Radar reflections for a layered medium are dependant on the dielectric constants ofthe layers, which is closely linked to saturated porosity, and more loosely to hydraulic conductivity. Radar data have been obtained at a site where hydraulic conductivity has been measured in great detail. The radar cross section from the site clearly shows layering within the section, and it is tantalizing to predict that the hydraulic conductivities also persist along the bedding surfaces. The radar trace may be converted to a band limited pseudo-dielectric constant log by the same methods used to estimate an acoustic velocity log in seismic work. Thus, the resulting dielectric constant section can be converted to pseudo-porosity and pseudohydraulic conductivity displays. But, because of the limited bandwidth of the radar signal, it is tricky to invert the radar traces to yield dielectric constant and ultimately hydraulic conductivity. The main computations are 1 . deconvolutionw ith Seismic Unix routines and 2. conversion to dielectric constant including filtering to minimize numerical instabilities.
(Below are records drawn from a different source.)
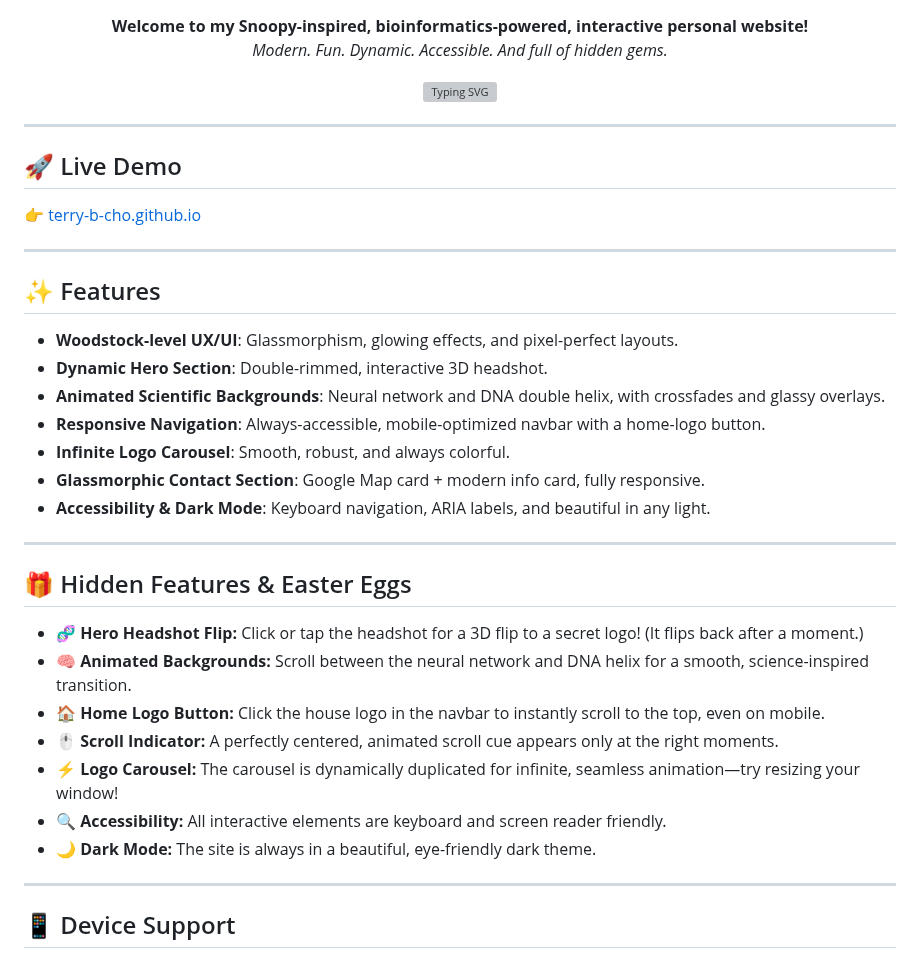
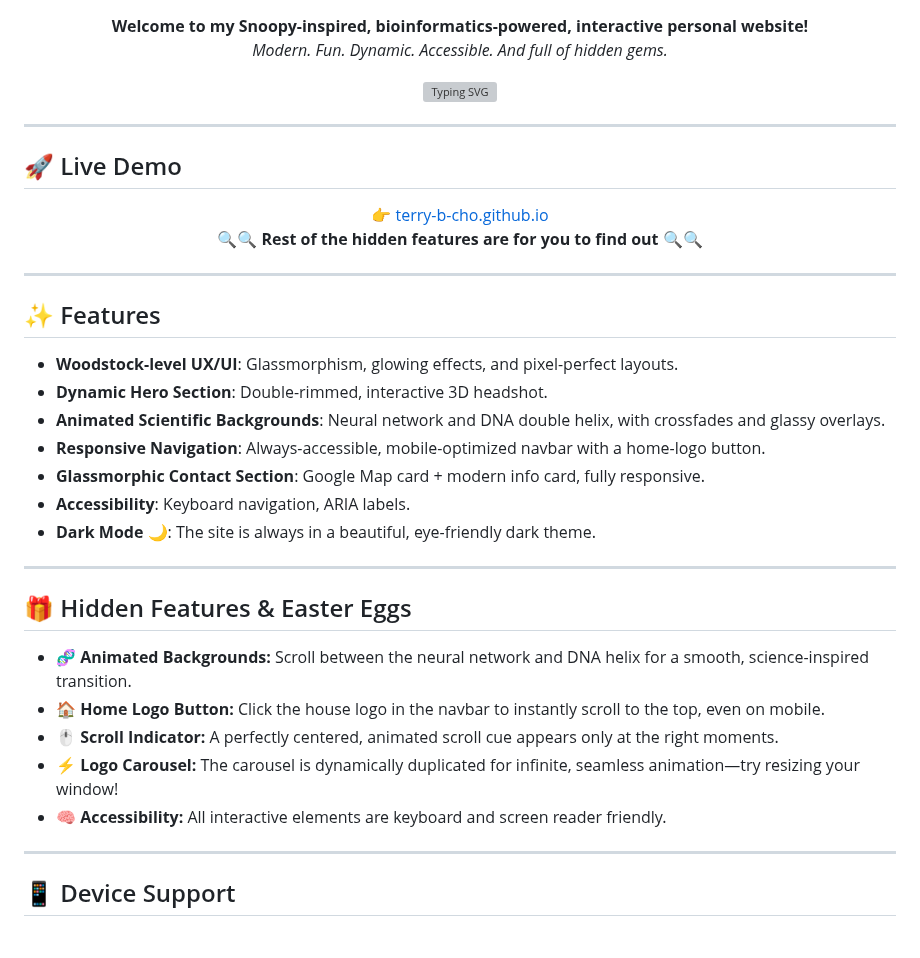
Before and after one commit to terry-b-cho/terry-b-cho.github.io, a Markdown page: README.md, the part around one of its changes. Rendered like a GitHub page; grey boxes are pictures that could not be loaded.

Commit message:
Center live demo link and hidden features message in README

```diff
--- a/README.md
+++ b/README.md
@@ -21,7 +21,10 @@
 ---
 ## 🚀 Live Demo
 
-👉 [terry-b-cho.github.io](https://terry-b-cho.github.io)
+<p align="center">
+  👉 <a href="https://terry-b-cho.github.io">terry-b-cho.github.io</a><br/>
+  <b>🔍🔍 Rest of the hidden features are for you to find out 🔍🔍</b>
+</p>
 
 ---
 
@@ -31,21 +34,19 @@
 - **Dynamic Hero Section**: Double-rimmed, interactive 3D headshot.
 - **Animated Scientific Backgrounds**: Neural network and DNA double helix, with crossfades and glassy overlays.
 - **Responsive Navigation**: Always-accessible, mobile-optimized navbar with a home-logo button.
-- **Infinite Logo Carousel**: Smooth, robust, and always colorful.
 - **Glassmorphic Contact Section**: Google Map card + modern info card, fully responsive.
-- **Accessibility & Dark Mode**: Keyboard navigation, ARIA labels, and beautiful in any light.
+- **Accessibility**: Keyboard navigation, ARIA labels.
+- **Dark Mode 🌙**:</b> The site is always in a beautiful, eye-friendly dark theme.
 
 ---
 
 ## 🎁 Hidden Features & Easter Eggs
 
-- <b>🧬 Hero Headshot Flip:</b> Click or tap the headshot for a 3D flip to a secret logo! (It flips back after a moment.)
-- <b>🧠 Animated Backgrounds:</b> Scroll between the neural network and DNA helix for a smooth, science-inspired transition.
+- <b>🧬 Animated Backgrounds:</b> Scroll between the neural network and DNA helix for a smooth, science-inspired transition.
 - <b>🏠 Home Logo Button:</b> Click the house logo in the navbar to instantly scroll to the top, even on mobile.
 - <b>🖱️ Scroll Indicator:</b> A perfectly centered, animated scroll cue appears only at the right moments.
 - <b>⚡ Logo Carousel:</b> The carousel is dynamically duplicated for infinite, seamless animation—try resizing your window!
-- <b>🔍 Accessibility:</b> All interactive elements are keyboard and screen reader friendly.
-- <b>🌙 Dark Mode:</b> The site is always in a beautiful, eye-friendly dark theme.
+- <b>🧠 Accessibility:</b> All interactive elements are keyboard and screen reader friendly.
 
 ---
 
```
Also changed, not shown: other parts of README.md (+1 -1 lines).
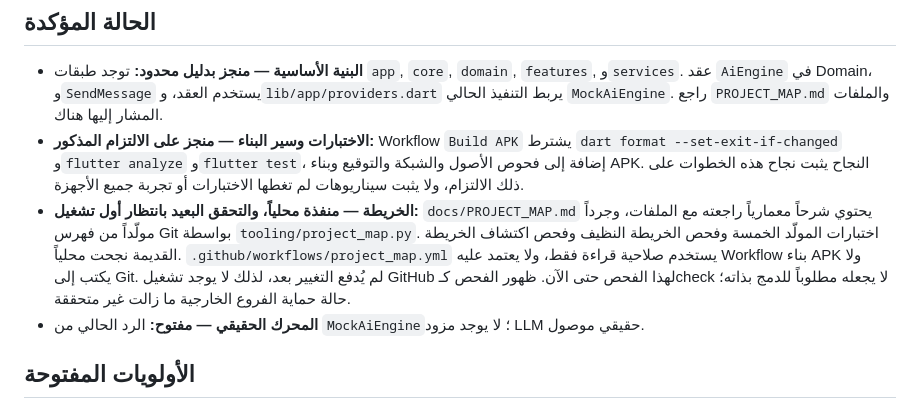
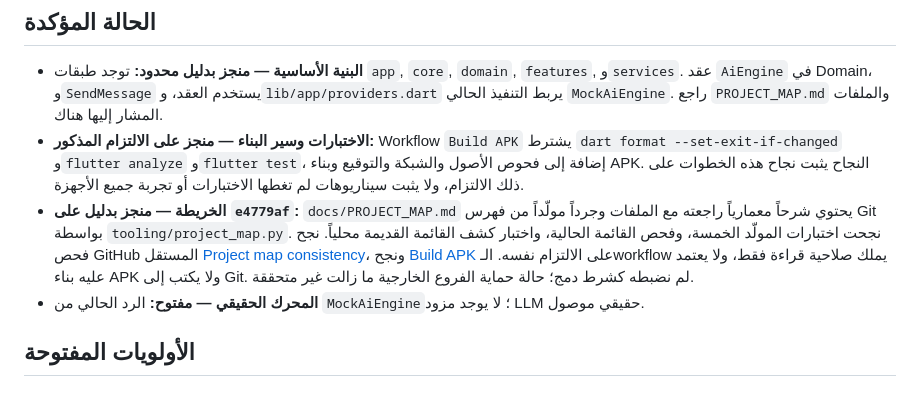
Before and after one commit to aysy46358-droid/Dasko_AI, a Markdown page: docs/PROJECT_CONTROL.md, the part around the change. Drawn GitHub-style.

Commit message:
docs: record map and APK CI verification

```diff
--- a/docs/PROJECT_CONTROL.md
+++ b/docs/PROJECT_CONTROL.md
@@ -25,7 +25,7 @@
 
 - **البنية الأساسية — منجز بدليل محدود:** توجد طبقات `app`, `core`, `domain`, `features`, و`services`. عقد `AiEngine` في Domain، و`SendMessage` يستخدم العقد، و`lib/app/providers.dart` يربط التنفيذ الحالي `MockAiEngine`. راجع `PROJECT_MAP.md` والملفات المشار إليها هناك.
 - **الاختبارات وسير البناء — منجز على الالتزام المذكور:** Workflow `Build APK` يشترط `dart format --set-exit-if-changed` و`flutter analyze` و`flutter test`، إضافة إلى فحوص الأصول والشبكة والتوقيع وبناء APK. النجاح يثبت نجاح هذه الخطوات على ذلك الالتزام، ولا يثبت سيناريوهات لم تغطها الاختبارات أو تجربة جميع الأجهزة.
-- **الخريطة — منفذة محلياً، والتحقق البعيد بانتظار أول تشغيل:** `docs/PROJECT_MAP.md` يحتوي شرحاً معمارياً راجعته مع الملفات، وجرداً مولّداً من فهرس Git بواسطة `tooling/project_map.py`. اختبارات المولّد الخمسة وفحص الخريطة النظيف وفحص اكتشاف الخريطة القديمة نجحت محلياً. `.github/workflows/project_map.yml` يستخدم صلاحية قراءة فقط، ولا يعتمد عليه Workflow بناء APK ولا يكتب إلى Git. لم يُدفع التغيير بعد، لذلك لا يوجد تشغيل GitHub لهذا الفحص حتى الآن. ظهور الفحص كـcheck لا يجعله مطلوباً للدمج بذاته؛ حالة حماية الفروع الخارجية ما زالت غير متحققة.
+- **الخريطة — منجز بدليل على `e4779af`:** `docs/PROJECT_MAP.md` يحتوي شرحاً معمارياً راجعته مع الملفات وجرداً مولّداً من فهرس Git بواسطة `tooling/project_map.py`. نجحت اختبارات المولّد الخمسة، وفحص القائمة الحالية، واختبار كشف القائمة القديمة محلياً. نجح فحص GitHub المستقل [Project map consistency](https://github.com/aysy46358-droid/Dasko_AI/actions/runs/42007967721)، ونجح [Build APK](https://github.com/aysy46358-droid/Dasko_AI/actions/runs/42007967629) على الالتزام نفسه. الـworkflow يملك صلاحية قراءة فقط، ولا يعتمد عليه بناء APK ولا يكتب إلى Git. لم نضبطه كشرط دمج؛ حالة حماية الفروع الخارجية ما زالت غير متحققة.
 - **المحرك الحقيقي — مفتوح:** الرد الحالي من `MockAiEngine`؛ لا يوجد مزود LLM حقيقي موصول.
 
 ## الأولويات المفتوحة
```
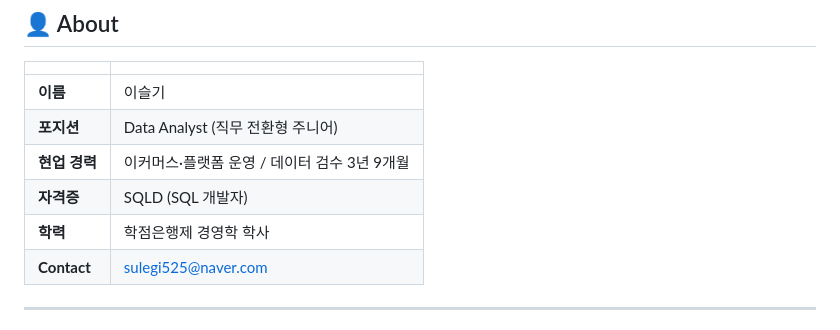
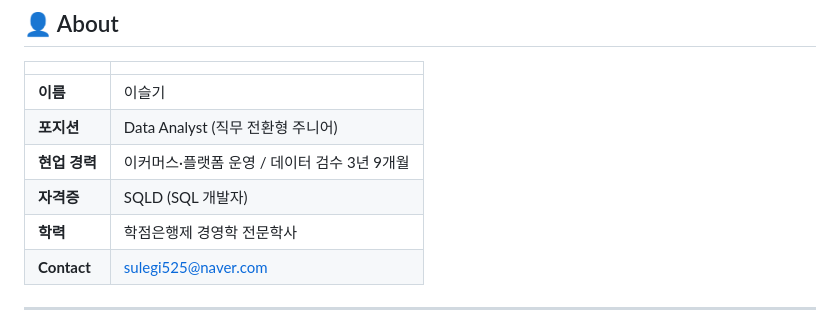
Before and after one commit to seulgi525/seulgi525.github.io, a Markdown page: README.md, the part around the change. GitHub-like rendering.

Commit message:
Fix degree wording to match site

```diff
--- a/README.md
+++ b/README.md
@@ -16,7 +16,7 @@
 | **포지션** | Data Analyst (직무 전환형 주니어) |
 | **현업 경력** | 이커머스·플랫폼 운영 / 데이터 검수 3년 9개월 |
 | **자격증** | SQLD (SQL 개발자) |
-| **학력** | 학점은행제 경영학 학사 |
+| **학력** | 학점은행제 경영학 전문학사 |
 | **Contact** | sulegi525@naver.com |
 
 ---
```
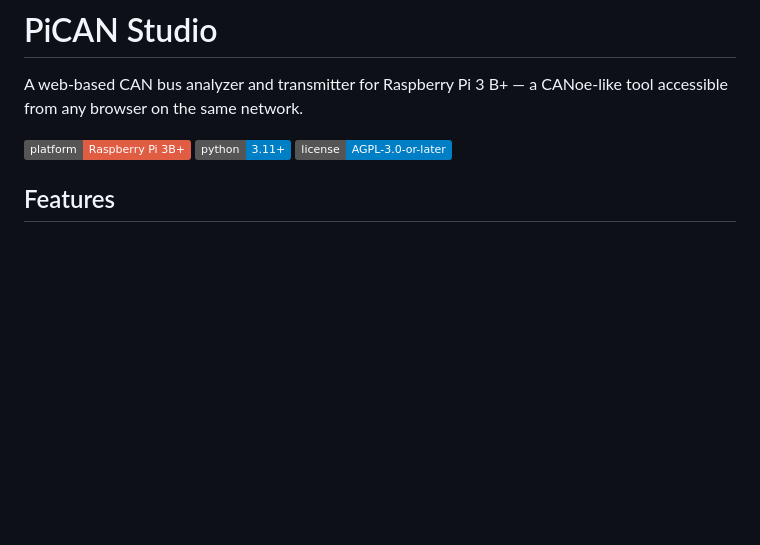
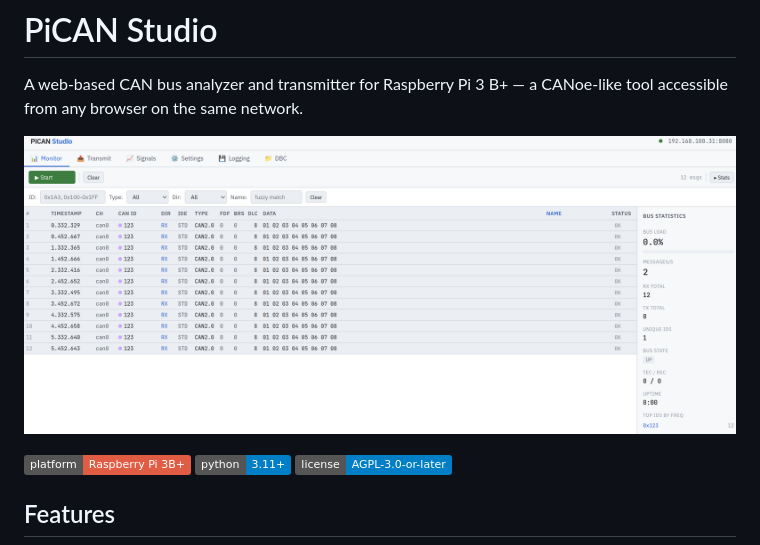
Before and after one commit to Marius-U/pican, a Markdown page: README.md, the part around the change. GitHub-like rendering; pictures changed too: img/monitor.png (added); badges without logos; blank space fills up the shorter version.

Commit message:
Add monitor snapshot to readme file.

```diff
--- a/README.md
+++ b/README.md
@@ -1,6 +1,8 @@
 # PiCAN Studio
 
 A web-based CAN bus analyzer and transmitter for Raspberry Pi 3 B+ — a CANoe-like tool accessible from any browser on the same network.
+
+![Monitor screenshot](img/monitor.png)
 
 ![PiCAN Studio](https://img.shields.io/badge/platform-Raspberry%20Pi%203B%2B-red) ![Python](https://img.shields.io/badge/python-3.11%2B-blue) ![License](https://img.shields.io/badge/license-AGPL--3.0--or--later-blue)
 
```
Charles T. Young,
"Estimating hydrogeologic parameters from radar data", Proc. SPIE 4758, Ninth International Conference on Ground Penetrating Radar, (12 April 2002); doi: 10.1117/12.462251; https://doi.org/10.1117/12.462251